In 1992, NBC was caught detonating rigged explosives in GM pickup trucks, for a Dateline NBC piece purporting to show that the trucks would explode in crashes. NBC News’ president, Michael Gartner, who earlier in the year had said, “There is no reason for anyone in this country, except a police officer or a military person, to buy, to own, to have, to use a handgun. . . .[T]he only way to control handgun use in this country is to prohibit the guns. And the only way to do that is to change the Constitution,” was forced to resign after the pickup truck hoax, but insisted that during his tenure with NBC, its news reporting had been “first-rate, fair, clear, thorough and accurate.”
On Nov. 17, 1993, just before the Senate voted for the federal “assault weapon” ban, NBC’s Today show tried to encourage the legislation’s passage with a story that showed fully-automatic machine guns being fired. Criticized for its error, NBC admitted in writing that it had made a “mistake,” but it ran more machine gun footage in another “assault weapon” story two weeks later, and again in April 1994, just before the House of Representatives voted on the proposed ban.
In 2009, NBC-5 Chicago reporter Kim Vatis teamed up with gun control supporter Andrew Traver, the Special Agent in Charge of BATFE's Chicago office, nominated by President Obama to be promoted to the agency's director, to deceive TV viewers about the kinds of guns that were affected by the federal “assault weapon” ban. After Vatis claimed that semi-automatic “assault weapons” are “made for the war zone,” she and Travers took turns firing a machine gun, with Vatis appearing to deliberately wave the gun back and forth as she fires wildly.

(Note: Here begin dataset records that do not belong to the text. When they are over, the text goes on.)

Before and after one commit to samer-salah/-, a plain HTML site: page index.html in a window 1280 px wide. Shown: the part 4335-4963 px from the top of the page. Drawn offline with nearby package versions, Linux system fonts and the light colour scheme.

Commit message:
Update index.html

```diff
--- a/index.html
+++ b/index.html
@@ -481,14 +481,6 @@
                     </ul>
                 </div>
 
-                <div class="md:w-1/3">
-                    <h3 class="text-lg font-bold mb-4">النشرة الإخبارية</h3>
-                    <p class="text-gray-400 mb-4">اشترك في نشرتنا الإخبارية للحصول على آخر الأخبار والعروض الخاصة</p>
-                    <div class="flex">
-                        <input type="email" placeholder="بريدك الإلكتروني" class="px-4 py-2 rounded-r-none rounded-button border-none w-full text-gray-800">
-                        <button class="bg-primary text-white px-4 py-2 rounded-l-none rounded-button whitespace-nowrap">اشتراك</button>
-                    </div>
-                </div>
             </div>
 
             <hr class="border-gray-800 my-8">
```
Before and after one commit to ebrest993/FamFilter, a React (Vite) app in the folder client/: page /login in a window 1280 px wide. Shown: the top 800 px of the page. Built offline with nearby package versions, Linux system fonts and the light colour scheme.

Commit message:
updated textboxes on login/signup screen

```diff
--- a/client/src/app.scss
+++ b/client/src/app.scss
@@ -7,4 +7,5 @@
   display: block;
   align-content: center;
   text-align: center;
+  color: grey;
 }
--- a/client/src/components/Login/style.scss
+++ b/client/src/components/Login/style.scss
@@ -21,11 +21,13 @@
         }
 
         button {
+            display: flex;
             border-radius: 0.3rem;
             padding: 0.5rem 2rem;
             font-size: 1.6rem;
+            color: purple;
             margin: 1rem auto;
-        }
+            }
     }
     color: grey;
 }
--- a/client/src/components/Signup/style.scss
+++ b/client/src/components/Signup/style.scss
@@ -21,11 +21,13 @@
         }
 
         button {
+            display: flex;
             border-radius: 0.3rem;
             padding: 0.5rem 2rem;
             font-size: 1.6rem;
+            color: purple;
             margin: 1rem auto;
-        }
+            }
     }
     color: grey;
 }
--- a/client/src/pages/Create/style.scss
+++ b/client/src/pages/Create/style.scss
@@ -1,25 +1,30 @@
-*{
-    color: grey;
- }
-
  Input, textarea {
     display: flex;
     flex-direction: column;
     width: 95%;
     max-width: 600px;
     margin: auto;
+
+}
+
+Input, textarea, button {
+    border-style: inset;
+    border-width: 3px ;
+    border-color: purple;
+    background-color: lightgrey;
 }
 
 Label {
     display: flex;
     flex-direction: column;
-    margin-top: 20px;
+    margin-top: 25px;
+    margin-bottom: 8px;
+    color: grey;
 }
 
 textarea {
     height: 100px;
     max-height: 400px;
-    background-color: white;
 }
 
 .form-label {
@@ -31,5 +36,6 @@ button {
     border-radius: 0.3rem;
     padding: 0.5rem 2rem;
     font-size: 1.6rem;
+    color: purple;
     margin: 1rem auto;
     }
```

Relevant video clips of NBC’s machine gun stories are available on NRA’s GunBanFacts.com website here.